“I was very interested to read the recent British research showing that giving basic nutrients to young offenders significantly reduced their criminal tendencies. The idea that the answer to the youth crime epidemic in the UK may be found on the shelves of our local health food store might seem a little far-fetched, but there is good reason to believe there is some truth in this. It is a plain and simple fact that our mood and behaviour are, to a degree, dependent on the nutrients the brain gets from the diet. No wonder then that more and more research is stacking up to suggest that altering this organ’s fuel supply can take the edge off a tendency towards delinquency.” Guardian UK

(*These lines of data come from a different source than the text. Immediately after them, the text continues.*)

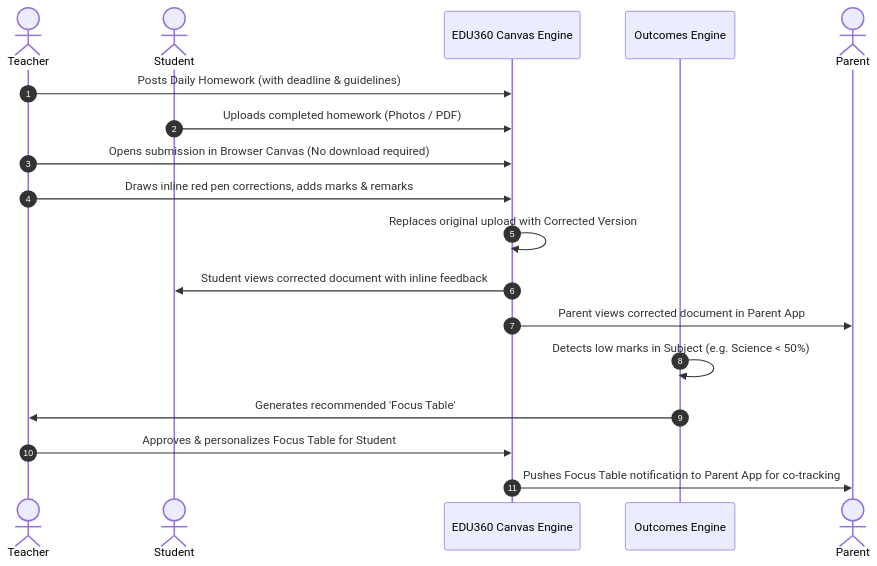
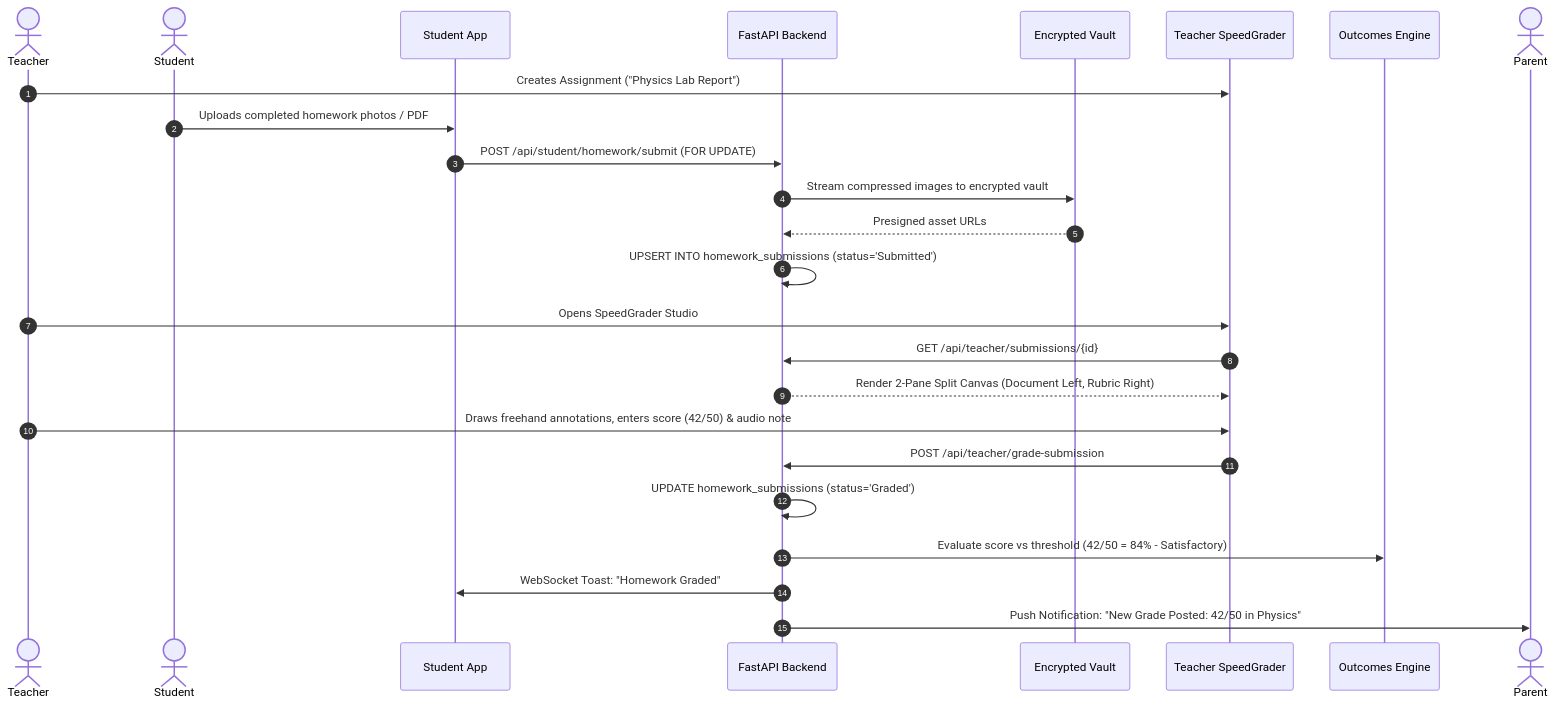
The second of 7 diagrams in docs/prd/PRD.md (DiradzProducts/EDU360), drawn with Mermaid before and after one commit. The commit also changed other lines of this file and 6 other files, not shown here.

Commit message:
docs(architecture): synchronize role-wise workflows with payroll LOP, batch exam schedules, and clock engine (v8.5)

````diff
--- a/docs/prd/PRD.md
+++ b/docs/prd/PRD.md
@@ -169,21 +199,28 @@
 ```mermaid
 sequenceDiagram
     autonumber
     actor Teacher as Teacher
     actor Student as Student
-    participant System as EDU360 Canvas Engine
+    participant S_UI as Student App
+    participant API as FastAPI Backend
+    participant S3 as Encrypted Vault
+    participant T_UI as Teacher SpeedGrader
     participant Analytics as Outcomes Engine
     actor Parent as Parent
 
-    Teacher->>System: Posts Daily Homework (with deadline & guidelines)
-    Student->>System: Uploads completed homework (Photos / PDF)
-    Teacher->>System: Opens submission in Browser Canvas (No download required)
-    Teacher->>System: Draws inline red pen corrections, adds marks & remarks
-    System->>System: Replaces original upload with Corrected Version
-    System->>Student: Student views corrected document with inline feedback
-    System->>Parent: Parent views corrected document in Parent App
-    Analytics->>Analytics: Detects low marks in Subject (e.g. Science < 50%)
-    Analytics->>Teacher: Generates recommended 'Focus Table'
-    Teacher->>System: Approves & personalizes Focus Table for Student
-    System->>Parent: Pushes Focus Table notification to Parent App for co-tracking
+    Teacher->>T_UI: Creates Assignment ("Physics Lab Report")
+    Student->>S_UI: Uploads completed homework photos / PDF
+    S_UI->>API: POST /api/student/homework/submit (FOR UPDATE)
+    API->>S3: Stream compressed images to encrypted vault
+    S3-->>API: Presigned asset URLs
+    API->>API: UPSERT INTO homework_submissions (status='Submitted')
+    Teacher->>T_UI: Opens SpeedGrader Studio
+    T_UI->>API: GET /api/teacher/submissions/{id}
+    API-->>T_UI: Render 2-Pane Split Canvas (Document Left, Rubric Right)
+    Teacher->>T_UI: Draws freehand annotations, enters score (42/50) & audio note
+    T_UI->>API: POST /api/teacher/grade-submission
+    API->>API: UPDATE homework_submissions (status='Graded')
+    API->>Analytics: Evaluate score vs threshold (42/50 = 84% - Satisfactory)
+    API->>S_UI: WebSocket Toast: "Homework Graded"
+    API->>Parent: Push Notification: "New Grade Posted: 42/50 in Physics"
 ```
````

Also: His-and-Her Hunger Pangs: Gender affects the brain’s response to food: “Women have higher rates of obesity and eating disorders than men do, but scientists don’t know why. New findings offer clues to the root of sex differences in eating behaviors. The study showed that men’s and women’s brains react differently to hunger, as well as to satiation.” Science News
[thanks to David Walker]
The use of psychedelic drugs is that dark little secret behind the popular origins of Eastern spirituality in America, but if they really open the mind in the same ways meditative experiences do, why shouldn’t they be legitimated and brought out into the open? In Allan Hunt Badiner and Alex Grey’s Zig Zag Zen authors, artists, priests, and scientists are brought together to discuss this question. Opinions fall on all sides. Ram Dass, for instance, discusses the benefits as well as the limitations. Rick Strassman outlines his work in the first federally funded psychedelic study in two-and-a-half decades. Rick Fields sets the historical scene. China Galland offers a wrenching personal experience. Robert Jesse introduces the varieties of entheogens, drugs that engender mystical states. Lama Surya Das tells of his early drug years. And a roundtable discussion with Ram Dass, Robert Aitken, Richard Baker, and Joan Halifax caps it all.
Interspersed throughout are stunning full-page, full-color images of spiritual art by the likes of Robert Beer, Bernard Maisner, and, of course, Alex Gray. A fascinating look at a complex topic, Zig Zag Zen is worth appreciating and pondering. amazon.com
“Sixty- to 70-story office buildings, stores, cultural centers and a memorial to the dead are included in six alternative proposals for the World Trade Center site that will be released on Tuesday.
Officials familiar with the proposals said that all six would replace the 11 million square feet of office and retail space lost in the Sept. 11 attack with a cluster of buildings much shorter than the 110-story twin towers.” Nando Times
Woman sentenced to 4 years in dog mauling case: “A judge sentenced Marjorie Knoller to the maximum four years in prison Monday for the dog mauling death of her neighbor in their apartment building last year.” Nando Times
D.C. police say 9 motorists hurt, possibly by blowgun darts: “Several drivers in the nation’s capital were hit with sharp projectiles, perhaps darts fired from a blowgun…In three cases, the six-inch long, razor-sharp projectiles had to be surgically removed.” Nando Times
Coulter’s critics descend to her level: ” Ann Coulter’s new book, Slander, is full of egregious jargon and outrageous attempts at deception. Unfortunately, rather than claiming the high ground, several critics on television and in print have descended to her level, attacking Coulter in a manner that only supports some of her most outrageous claims about liberals.” Spinsanity